═══ Supplied data

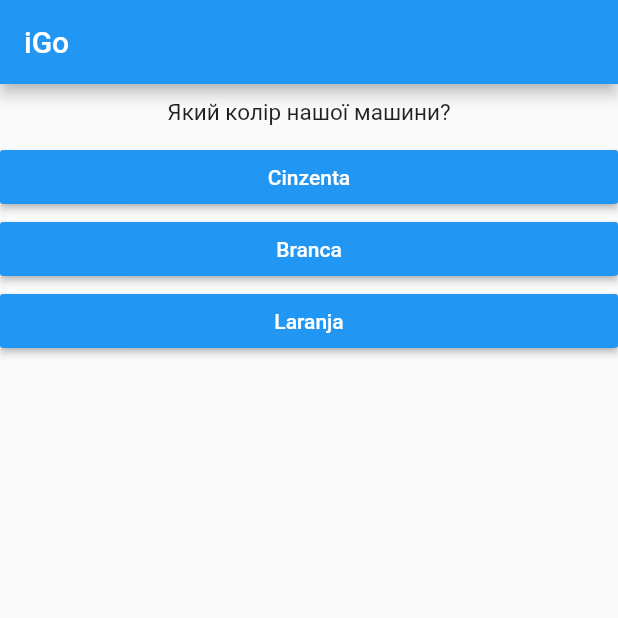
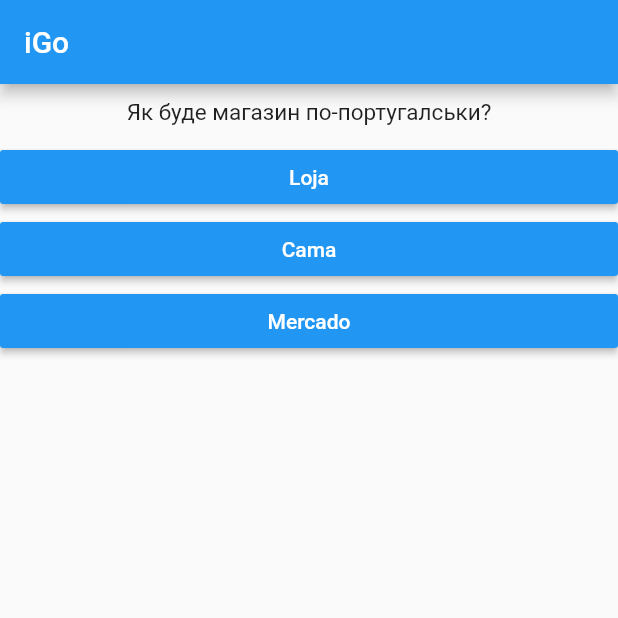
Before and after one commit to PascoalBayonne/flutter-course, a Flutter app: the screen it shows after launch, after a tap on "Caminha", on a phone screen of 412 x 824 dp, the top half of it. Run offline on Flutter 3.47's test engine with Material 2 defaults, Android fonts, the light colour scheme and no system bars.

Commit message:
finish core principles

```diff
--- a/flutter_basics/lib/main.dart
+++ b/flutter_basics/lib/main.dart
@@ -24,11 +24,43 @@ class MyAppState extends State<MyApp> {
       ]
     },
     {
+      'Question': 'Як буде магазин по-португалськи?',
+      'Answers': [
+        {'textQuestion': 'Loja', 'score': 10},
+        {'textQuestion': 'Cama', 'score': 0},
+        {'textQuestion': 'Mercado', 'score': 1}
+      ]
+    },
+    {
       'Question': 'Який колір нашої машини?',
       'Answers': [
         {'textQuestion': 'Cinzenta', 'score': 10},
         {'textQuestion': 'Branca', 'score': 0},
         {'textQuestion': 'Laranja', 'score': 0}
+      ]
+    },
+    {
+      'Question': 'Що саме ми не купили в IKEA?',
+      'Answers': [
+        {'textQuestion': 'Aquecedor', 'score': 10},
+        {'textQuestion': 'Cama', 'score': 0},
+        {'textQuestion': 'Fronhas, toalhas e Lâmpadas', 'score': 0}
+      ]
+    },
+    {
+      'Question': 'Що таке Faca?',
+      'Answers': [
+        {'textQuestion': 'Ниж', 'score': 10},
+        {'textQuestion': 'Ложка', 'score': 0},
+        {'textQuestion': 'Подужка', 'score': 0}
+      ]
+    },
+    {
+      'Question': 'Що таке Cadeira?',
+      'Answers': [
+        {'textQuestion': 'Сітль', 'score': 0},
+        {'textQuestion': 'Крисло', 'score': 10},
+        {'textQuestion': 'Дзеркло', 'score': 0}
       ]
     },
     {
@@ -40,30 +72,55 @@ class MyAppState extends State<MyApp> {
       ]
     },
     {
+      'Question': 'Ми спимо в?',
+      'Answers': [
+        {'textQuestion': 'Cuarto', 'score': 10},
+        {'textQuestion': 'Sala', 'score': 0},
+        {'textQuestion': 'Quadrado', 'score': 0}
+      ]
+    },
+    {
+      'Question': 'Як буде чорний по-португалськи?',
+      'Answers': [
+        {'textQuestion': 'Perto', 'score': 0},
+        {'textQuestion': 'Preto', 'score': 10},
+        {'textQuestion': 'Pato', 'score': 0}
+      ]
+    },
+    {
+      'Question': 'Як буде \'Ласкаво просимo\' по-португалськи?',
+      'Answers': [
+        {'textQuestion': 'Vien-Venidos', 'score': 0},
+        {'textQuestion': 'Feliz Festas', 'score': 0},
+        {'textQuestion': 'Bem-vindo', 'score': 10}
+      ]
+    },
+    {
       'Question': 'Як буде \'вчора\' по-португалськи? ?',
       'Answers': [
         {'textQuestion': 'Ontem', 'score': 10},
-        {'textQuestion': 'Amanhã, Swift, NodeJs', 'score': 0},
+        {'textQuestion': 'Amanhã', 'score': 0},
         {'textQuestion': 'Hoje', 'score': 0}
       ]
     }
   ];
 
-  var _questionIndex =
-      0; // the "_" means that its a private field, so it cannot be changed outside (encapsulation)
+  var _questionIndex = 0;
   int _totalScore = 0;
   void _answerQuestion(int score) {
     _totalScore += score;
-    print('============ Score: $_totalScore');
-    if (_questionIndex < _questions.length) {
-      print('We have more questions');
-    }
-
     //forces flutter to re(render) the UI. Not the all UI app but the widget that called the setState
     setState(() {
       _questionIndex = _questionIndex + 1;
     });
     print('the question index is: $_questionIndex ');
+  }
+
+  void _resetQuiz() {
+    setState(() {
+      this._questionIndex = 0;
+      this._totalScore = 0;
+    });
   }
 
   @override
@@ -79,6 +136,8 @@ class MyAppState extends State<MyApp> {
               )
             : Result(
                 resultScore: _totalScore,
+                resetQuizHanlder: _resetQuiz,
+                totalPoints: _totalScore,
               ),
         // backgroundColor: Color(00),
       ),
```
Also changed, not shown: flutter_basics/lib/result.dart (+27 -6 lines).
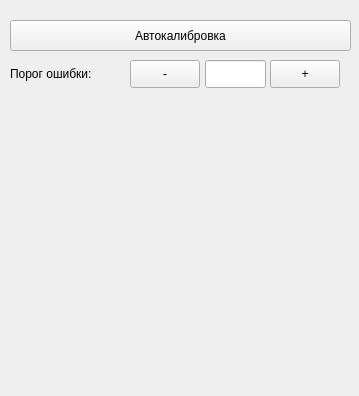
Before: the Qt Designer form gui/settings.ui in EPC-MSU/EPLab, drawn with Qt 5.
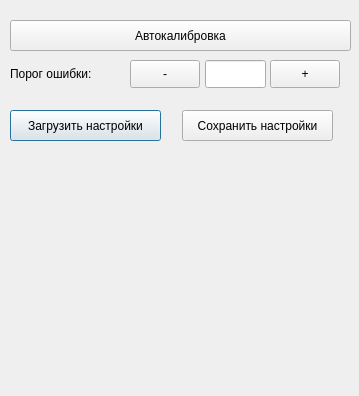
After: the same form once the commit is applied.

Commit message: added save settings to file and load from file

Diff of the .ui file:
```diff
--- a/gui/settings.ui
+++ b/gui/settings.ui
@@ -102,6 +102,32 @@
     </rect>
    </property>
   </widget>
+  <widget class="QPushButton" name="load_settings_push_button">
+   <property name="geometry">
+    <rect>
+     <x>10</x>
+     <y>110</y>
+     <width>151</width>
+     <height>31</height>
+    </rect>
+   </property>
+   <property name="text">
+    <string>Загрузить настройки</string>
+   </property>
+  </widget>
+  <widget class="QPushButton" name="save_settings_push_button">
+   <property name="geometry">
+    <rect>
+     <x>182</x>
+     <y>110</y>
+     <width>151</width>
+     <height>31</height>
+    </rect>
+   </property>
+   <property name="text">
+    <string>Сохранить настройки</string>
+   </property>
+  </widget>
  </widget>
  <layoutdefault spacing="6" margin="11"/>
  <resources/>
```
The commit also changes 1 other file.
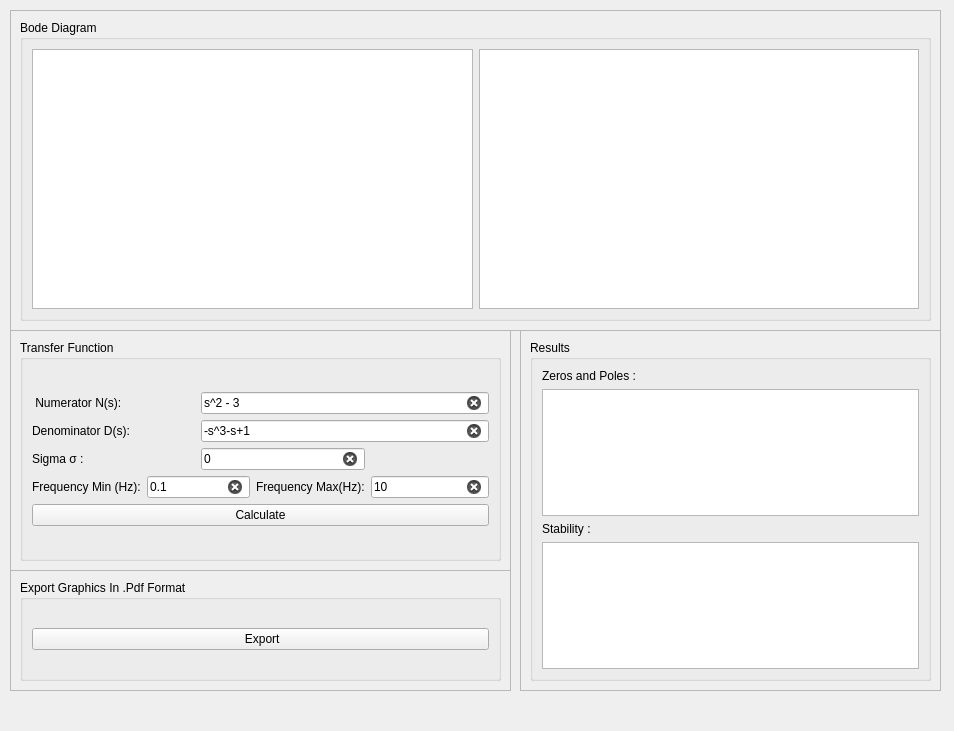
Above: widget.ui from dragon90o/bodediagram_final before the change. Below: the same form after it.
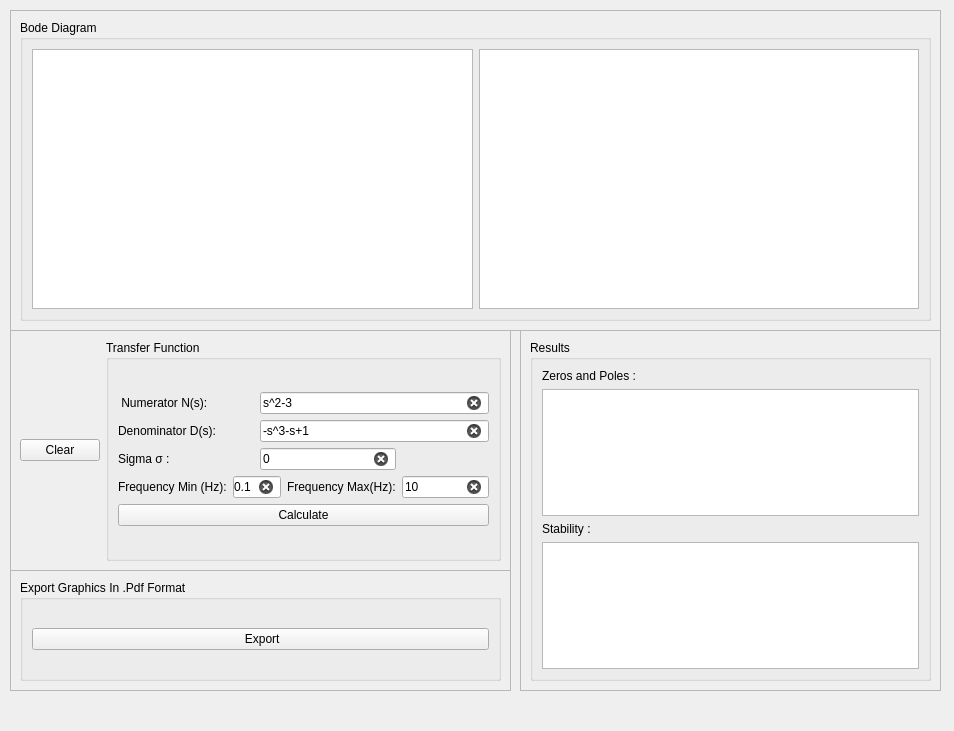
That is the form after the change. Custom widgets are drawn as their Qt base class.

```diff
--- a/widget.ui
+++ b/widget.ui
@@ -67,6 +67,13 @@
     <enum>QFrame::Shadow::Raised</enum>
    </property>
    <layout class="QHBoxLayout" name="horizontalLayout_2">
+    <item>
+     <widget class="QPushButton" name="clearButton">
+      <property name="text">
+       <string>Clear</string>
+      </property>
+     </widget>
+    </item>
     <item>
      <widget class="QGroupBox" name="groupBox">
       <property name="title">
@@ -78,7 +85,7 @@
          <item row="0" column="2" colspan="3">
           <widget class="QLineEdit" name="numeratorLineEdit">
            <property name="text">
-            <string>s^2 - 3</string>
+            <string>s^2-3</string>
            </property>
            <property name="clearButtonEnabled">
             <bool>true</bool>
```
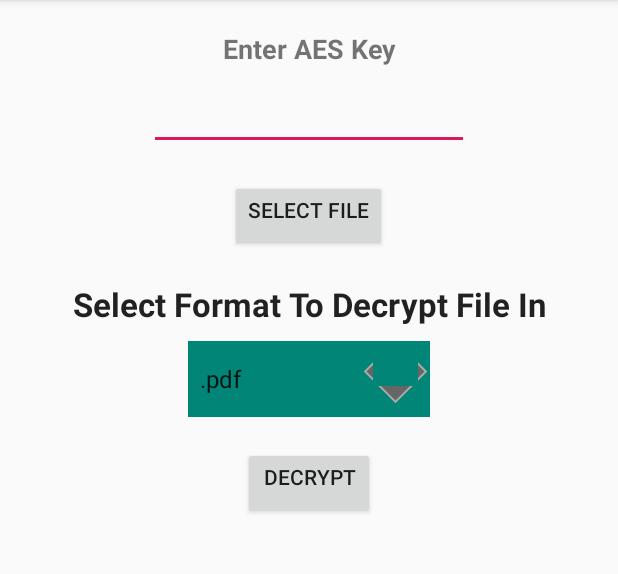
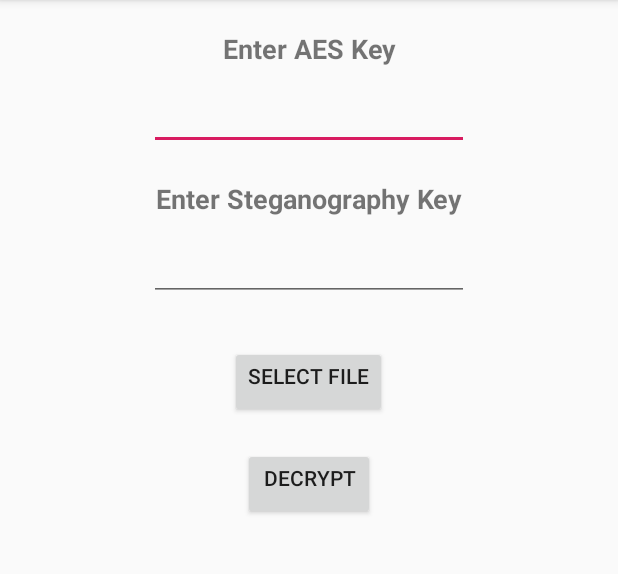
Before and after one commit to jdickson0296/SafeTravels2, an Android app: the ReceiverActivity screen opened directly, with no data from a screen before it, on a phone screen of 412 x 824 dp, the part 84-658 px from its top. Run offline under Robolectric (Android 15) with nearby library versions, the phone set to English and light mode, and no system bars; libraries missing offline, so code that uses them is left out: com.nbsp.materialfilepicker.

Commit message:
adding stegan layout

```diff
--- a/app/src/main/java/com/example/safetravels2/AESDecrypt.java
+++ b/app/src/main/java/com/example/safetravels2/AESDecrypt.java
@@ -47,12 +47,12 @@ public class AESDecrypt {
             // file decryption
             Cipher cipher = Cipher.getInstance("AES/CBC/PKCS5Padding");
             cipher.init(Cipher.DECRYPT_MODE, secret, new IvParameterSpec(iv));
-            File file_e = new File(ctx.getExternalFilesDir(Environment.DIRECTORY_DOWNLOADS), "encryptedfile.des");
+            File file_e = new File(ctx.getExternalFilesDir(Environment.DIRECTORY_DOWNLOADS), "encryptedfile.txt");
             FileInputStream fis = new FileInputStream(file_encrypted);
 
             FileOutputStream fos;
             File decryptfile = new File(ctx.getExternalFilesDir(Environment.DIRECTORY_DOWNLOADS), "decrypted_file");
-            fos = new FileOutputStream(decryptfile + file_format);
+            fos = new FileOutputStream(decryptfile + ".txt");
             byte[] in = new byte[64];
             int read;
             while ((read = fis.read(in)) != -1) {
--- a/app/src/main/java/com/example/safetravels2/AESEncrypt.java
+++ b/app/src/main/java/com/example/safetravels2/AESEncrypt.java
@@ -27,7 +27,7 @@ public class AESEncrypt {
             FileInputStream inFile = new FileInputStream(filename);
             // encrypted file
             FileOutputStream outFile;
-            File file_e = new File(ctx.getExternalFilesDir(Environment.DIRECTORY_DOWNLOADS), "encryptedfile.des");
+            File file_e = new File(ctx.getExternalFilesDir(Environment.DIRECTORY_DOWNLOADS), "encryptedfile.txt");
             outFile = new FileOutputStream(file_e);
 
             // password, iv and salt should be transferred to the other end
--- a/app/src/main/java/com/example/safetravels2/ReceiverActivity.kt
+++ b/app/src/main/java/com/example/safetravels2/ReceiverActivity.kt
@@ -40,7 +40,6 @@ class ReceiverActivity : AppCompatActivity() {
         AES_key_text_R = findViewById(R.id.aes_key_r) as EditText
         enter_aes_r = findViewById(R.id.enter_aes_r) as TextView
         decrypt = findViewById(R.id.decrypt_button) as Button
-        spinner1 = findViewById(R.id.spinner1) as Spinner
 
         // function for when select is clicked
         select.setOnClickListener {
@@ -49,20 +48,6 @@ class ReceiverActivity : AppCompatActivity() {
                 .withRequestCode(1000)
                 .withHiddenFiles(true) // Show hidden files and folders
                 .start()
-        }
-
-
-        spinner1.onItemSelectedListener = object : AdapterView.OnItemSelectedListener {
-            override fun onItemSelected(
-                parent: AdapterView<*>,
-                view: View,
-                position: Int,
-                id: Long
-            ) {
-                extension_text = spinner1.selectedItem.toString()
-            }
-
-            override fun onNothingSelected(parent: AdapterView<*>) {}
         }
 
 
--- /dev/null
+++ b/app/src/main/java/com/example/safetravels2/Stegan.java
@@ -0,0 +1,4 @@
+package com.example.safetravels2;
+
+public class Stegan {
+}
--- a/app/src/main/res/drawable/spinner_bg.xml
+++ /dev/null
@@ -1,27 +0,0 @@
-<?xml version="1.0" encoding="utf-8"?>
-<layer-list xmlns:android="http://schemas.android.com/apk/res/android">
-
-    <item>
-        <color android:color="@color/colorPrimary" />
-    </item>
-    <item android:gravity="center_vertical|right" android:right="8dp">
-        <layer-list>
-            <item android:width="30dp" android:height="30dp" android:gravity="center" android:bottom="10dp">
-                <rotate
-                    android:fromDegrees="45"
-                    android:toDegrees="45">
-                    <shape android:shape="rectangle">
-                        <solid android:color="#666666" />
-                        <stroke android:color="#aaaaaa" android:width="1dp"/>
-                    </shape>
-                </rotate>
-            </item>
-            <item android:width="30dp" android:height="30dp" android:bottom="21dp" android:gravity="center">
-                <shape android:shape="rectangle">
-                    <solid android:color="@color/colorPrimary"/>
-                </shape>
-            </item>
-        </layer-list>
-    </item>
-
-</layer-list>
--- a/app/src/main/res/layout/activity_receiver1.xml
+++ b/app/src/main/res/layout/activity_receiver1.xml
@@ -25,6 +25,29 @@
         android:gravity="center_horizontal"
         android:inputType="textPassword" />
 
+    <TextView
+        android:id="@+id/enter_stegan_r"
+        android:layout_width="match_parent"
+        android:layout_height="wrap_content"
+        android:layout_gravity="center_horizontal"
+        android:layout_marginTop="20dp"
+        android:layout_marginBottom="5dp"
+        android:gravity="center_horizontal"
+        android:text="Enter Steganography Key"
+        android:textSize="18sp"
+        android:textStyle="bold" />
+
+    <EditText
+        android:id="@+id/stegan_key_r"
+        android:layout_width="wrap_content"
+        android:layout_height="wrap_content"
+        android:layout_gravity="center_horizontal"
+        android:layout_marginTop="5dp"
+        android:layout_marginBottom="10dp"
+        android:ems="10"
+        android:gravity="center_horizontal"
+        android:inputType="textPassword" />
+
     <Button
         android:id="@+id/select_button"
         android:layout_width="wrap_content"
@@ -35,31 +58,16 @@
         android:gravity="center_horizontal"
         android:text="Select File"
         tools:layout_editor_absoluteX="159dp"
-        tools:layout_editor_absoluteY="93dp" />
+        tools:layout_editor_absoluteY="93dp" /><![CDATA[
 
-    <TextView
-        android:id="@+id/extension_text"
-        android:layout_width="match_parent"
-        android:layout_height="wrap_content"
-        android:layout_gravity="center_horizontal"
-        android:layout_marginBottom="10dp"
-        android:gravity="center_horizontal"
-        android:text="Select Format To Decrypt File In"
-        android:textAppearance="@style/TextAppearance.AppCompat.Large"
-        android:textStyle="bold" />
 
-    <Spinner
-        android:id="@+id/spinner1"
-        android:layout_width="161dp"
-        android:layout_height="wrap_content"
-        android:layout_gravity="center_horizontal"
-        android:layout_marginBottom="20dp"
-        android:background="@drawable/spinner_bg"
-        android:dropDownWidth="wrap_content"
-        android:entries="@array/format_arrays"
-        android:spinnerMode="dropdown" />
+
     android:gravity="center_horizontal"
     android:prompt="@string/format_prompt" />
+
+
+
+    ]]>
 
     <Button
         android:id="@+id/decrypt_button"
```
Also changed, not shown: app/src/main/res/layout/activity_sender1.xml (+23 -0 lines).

══════

**Task requirements**
Among the lines above, count those containing the word "буде" and write only the number.

**Answer to the problem**
4